That is, unless a trade happens.
"We fully expect him to be on this team," said Farrell. "There's nothing to expect otherwise. He's the one in particular that we just said, 'Let's get the appropriate number of at-bats that Spring Training would provide,' and we'll go from there. His attitude has been great. He understands the situation that he's in. He understands that, coming off last year, we had to make decisions to improve the team, and he's got to compete for at-bats. He's more than willing to embrace that."
But if everyone gets though camp healthy, and Craig (0-for-4 against the Cardinals) indeed winds up on the depth chart as a bench player, it could be a strange feeling for a right-handed hitter who was one of the most productive in the National League not so long ago.
"It'll be an adjustment -- how difficult remains to be seen," said Farrell. "He's been accustomed to being an everyday player."

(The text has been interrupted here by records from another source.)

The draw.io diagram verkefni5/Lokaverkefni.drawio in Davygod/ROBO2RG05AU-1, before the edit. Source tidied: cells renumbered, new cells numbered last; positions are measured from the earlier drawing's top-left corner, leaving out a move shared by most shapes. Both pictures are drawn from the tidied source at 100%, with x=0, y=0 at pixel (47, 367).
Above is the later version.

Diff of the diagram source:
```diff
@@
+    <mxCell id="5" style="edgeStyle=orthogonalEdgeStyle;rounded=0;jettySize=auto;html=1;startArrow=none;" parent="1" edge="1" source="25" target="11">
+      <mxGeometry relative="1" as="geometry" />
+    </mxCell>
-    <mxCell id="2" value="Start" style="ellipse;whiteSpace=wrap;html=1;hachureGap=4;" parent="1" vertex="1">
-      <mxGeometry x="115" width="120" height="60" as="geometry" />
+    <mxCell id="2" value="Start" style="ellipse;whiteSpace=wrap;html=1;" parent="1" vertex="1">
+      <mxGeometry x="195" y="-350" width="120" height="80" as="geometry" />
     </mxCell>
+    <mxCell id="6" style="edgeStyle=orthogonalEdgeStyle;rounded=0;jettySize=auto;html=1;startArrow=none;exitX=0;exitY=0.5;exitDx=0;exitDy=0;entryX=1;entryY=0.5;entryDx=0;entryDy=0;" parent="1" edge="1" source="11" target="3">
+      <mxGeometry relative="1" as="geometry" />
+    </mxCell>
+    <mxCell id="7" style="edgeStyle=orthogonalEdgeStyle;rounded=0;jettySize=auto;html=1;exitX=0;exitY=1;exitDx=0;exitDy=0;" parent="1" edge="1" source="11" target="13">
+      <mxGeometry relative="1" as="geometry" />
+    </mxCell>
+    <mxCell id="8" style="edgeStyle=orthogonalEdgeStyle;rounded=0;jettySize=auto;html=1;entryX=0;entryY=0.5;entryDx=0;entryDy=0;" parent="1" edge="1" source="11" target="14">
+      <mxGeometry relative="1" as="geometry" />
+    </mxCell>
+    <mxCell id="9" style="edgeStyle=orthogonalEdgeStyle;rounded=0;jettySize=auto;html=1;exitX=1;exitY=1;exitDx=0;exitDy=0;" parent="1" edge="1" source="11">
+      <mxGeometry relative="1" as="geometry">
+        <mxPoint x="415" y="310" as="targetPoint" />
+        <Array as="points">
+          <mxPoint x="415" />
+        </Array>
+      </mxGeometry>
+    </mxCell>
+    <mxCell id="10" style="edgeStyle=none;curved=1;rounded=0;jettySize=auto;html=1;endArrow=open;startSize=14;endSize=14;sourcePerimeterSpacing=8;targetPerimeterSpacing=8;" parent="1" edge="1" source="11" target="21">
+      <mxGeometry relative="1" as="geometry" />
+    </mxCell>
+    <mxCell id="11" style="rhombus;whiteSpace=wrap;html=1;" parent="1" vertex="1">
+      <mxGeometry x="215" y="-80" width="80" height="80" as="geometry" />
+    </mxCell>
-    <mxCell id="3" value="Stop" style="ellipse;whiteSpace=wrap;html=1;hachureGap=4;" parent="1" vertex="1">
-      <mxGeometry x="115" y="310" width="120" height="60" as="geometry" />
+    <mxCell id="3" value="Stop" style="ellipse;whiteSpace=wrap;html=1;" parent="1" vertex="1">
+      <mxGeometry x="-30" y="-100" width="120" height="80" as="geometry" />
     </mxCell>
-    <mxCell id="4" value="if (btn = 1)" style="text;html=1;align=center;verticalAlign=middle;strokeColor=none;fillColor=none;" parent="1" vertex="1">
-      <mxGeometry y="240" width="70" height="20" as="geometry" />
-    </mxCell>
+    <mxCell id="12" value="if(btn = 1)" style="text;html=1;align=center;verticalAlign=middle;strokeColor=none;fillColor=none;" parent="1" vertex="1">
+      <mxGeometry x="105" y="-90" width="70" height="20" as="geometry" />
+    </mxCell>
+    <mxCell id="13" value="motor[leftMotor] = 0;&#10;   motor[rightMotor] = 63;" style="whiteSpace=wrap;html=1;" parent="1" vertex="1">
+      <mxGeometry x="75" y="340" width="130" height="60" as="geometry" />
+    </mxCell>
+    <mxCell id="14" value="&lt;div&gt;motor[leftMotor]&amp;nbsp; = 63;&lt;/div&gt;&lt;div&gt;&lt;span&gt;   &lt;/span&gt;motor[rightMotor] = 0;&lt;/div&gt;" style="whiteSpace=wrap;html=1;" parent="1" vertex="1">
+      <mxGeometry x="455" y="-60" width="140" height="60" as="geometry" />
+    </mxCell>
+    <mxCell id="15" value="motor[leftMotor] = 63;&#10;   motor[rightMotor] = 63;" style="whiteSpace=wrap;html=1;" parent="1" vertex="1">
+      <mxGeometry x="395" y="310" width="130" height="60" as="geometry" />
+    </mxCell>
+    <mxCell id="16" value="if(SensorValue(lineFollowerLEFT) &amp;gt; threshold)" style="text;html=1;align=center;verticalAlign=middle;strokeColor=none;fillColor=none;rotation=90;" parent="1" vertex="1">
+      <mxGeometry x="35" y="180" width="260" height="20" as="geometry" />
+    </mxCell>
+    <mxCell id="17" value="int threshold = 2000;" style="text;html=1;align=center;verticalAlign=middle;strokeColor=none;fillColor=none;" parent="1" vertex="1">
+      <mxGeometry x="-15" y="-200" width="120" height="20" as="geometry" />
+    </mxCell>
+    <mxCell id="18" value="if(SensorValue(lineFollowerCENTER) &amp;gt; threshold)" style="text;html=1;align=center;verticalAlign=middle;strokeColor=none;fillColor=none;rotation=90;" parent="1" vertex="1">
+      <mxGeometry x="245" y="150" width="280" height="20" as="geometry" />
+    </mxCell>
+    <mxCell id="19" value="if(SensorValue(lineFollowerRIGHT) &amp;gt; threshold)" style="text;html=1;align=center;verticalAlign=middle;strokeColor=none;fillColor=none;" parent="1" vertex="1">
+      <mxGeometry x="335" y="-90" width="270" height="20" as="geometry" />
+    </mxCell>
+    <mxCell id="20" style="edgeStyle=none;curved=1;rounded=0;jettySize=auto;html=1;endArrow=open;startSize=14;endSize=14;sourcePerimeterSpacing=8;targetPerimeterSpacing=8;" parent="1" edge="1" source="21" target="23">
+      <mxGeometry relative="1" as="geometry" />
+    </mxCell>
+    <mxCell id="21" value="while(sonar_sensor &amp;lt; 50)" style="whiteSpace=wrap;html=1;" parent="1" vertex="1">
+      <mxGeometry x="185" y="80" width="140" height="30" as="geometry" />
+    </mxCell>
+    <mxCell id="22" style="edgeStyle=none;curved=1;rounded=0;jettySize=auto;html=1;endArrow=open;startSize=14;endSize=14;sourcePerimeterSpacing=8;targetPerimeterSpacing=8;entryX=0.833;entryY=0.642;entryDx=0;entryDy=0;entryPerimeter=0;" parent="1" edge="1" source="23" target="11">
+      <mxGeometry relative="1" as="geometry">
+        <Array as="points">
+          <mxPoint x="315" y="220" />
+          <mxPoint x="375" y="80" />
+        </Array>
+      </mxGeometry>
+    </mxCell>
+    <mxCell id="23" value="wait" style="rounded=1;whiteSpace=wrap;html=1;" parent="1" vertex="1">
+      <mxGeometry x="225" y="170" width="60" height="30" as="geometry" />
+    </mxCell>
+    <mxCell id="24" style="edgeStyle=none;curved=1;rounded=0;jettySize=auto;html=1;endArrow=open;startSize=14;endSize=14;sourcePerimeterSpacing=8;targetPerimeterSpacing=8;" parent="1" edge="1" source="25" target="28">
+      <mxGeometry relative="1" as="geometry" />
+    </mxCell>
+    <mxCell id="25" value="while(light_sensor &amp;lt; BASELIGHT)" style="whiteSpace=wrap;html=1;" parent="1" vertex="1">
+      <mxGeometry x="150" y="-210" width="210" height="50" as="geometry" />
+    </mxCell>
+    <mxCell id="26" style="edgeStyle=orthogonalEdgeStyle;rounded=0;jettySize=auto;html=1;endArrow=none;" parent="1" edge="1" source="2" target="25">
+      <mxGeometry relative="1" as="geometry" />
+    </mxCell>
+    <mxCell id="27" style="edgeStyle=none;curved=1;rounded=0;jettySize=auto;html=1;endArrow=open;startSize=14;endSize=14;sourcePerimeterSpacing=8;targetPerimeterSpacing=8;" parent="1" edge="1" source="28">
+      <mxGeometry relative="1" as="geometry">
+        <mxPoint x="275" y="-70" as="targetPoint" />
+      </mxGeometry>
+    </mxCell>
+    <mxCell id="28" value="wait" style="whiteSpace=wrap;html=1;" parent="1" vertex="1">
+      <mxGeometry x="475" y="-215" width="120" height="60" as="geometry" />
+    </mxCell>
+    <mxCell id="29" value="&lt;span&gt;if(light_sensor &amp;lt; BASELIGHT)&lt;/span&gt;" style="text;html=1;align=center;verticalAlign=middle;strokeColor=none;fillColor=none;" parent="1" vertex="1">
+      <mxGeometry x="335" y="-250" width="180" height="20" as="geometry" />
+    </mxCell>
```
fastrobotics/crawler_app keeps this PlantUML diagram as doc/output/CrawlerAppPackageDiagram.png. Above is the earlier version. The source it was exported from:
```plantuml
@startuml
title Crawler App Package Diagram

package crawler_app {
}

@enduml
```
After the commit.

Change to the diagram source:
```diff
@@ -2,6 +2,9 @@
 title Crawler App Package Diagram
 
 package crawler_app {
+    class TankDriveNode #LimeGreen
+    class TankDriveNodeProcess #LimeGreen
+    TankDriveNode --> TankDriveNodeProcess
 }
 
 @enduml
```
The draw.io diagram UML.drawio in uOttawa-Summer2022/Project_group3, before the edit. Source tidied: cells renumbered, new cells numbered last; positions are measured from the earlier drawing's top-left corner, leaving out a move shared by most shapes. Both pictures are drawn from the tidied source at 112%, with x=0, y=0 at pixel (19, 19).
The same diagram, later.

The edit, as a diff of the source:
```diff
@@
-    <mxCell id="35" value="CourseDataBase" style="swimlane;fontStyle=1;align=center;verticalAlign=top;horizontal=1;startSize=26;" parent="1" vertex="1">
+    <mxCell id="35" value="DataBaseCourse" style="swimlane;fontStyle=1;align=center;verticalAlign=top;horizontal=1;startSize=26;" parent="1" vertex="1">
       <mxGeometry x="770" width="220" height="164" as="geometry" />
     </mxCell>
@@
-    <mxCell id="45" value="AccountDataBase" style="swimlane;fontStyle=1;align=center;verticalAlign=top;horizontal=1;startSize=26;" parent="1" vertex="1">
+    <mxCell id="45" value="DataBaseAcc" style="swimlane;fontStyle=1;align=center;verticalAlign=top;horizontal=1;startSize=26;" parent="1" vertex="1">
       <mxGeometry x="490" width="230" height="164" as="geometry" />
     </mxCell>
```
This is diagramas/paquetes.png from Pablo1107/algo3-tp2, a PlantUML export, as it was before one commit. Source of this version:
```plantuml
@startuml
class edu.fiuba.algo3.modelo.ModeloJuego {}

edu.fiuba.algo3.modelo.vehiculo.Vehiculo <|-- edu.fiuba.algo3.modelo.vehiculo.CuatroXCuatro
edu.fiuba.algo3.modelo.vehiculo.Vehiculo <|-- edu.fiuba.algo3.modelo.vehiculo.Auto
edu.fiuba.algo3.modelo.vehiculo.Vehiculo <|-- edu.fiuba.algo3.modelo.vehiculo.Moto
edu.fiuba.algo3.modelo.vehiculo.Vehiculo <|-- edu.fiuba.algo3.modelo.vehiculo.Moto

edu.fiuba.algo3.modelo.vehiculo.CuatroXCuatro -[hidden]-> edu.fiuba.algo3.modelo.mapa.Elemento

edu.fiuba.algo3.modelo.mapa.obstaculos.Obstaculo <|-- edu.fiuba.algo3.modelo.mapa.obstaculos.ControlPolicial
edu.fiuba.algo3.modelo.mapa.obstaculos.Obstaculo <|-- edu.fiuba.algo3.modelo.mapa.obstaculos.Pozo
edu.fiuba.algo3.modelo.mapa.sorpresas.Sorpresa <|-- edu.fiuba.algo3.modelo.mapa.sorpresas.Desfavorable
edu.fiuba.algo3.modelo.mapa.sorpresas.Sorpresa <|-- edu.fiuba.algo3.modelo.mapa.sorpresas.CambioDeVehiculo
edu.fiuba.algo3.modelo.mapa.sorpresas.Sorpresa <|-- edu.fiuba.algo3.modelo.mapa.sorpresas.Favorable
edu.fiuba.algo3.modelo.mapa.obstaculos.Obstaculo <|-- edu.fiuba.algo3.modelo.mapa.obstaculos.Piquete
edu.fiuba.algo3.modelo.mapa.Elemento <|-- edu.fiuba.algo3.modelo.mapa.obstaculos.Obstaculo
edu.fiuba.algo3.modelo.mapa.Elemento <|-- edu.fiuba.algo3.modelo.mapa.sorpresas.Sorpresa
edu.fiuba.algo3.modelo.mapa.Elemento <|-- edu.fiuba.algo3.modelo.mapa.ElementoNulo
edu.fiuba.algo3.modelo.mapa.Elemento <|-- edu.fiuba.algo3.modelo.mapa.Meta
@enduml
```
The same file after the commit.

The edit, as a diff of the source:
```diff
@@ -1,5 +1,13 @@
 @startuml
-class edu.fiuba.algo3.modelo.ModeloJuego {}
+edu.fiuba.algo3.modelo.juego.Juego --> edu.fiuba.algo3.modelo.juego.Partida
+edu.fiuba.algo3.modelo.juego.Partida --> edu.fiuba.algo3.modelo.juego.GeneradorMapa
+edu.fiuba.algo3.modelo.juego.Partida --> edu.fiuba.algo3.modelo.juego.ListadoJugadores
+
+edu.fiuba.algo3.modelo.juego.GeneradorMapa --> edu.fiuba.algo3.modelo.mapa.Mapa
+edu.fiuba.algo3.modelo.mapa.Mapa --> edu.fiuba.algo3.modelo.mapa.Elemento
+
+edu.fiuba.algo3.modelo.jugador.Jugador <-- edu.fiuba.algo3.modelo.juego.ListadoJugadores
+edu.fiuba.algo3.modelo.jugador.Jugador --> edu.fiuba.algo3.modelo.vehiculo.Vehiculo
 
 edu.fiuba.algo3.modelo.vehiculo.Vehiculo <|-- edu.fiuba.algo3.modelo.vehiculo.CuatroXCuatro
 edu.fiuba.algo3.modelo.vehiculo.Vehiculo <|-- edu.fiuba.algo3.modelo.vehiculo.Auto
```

Give Craig credit for this: He continues to say all the right things, and hasn't expressed the slightest bit of displeasure about his uncertain role.
"I think time will tell," Craig said. "Obviously, things need to play out a little bit. I'm just focusing on taking it one day at a time, having good at-bats and just playing the game, being a good teammate. Things will take care of themselves."
With Craig's versatility, Farrell can at least mix and match him from the outfield to first base to designated hitter.
But Boston's three starting outfielders all hit right-handed, and so, too, does first baseman Mike Napoli. Craig could be a fit to give David Ortiz a rest against a tough lefty, but how often will Ortiz be out of Boston's lineup?
"Allen is aware that he's in a role that will be similar to what we had him in last year, which will move him around the field with some versatility," said Farrell. "That's why we asked Allen to focus on Spring Training, get things right and see how things evolve from there."
Last year was by far the worst of Craig's career, as he hit .215 with eight homers, 46 RBIs and a .594 OPS.
Given that Craig is 30 years old, and doesn't cost a lot (an aggregate $25.5 million due over the next three seasons) given his potential productivity, it would be foolish to give up on him now.
"You know, again, we've always felt that despite what he went through last year, there's a productive hitter here, one that's got a proven track record," said Farrell. "Timing is better. He's in good shape. The foot issue is behind him. We expect him to regain his ability to hit, or [regain] the levels he hit to previously."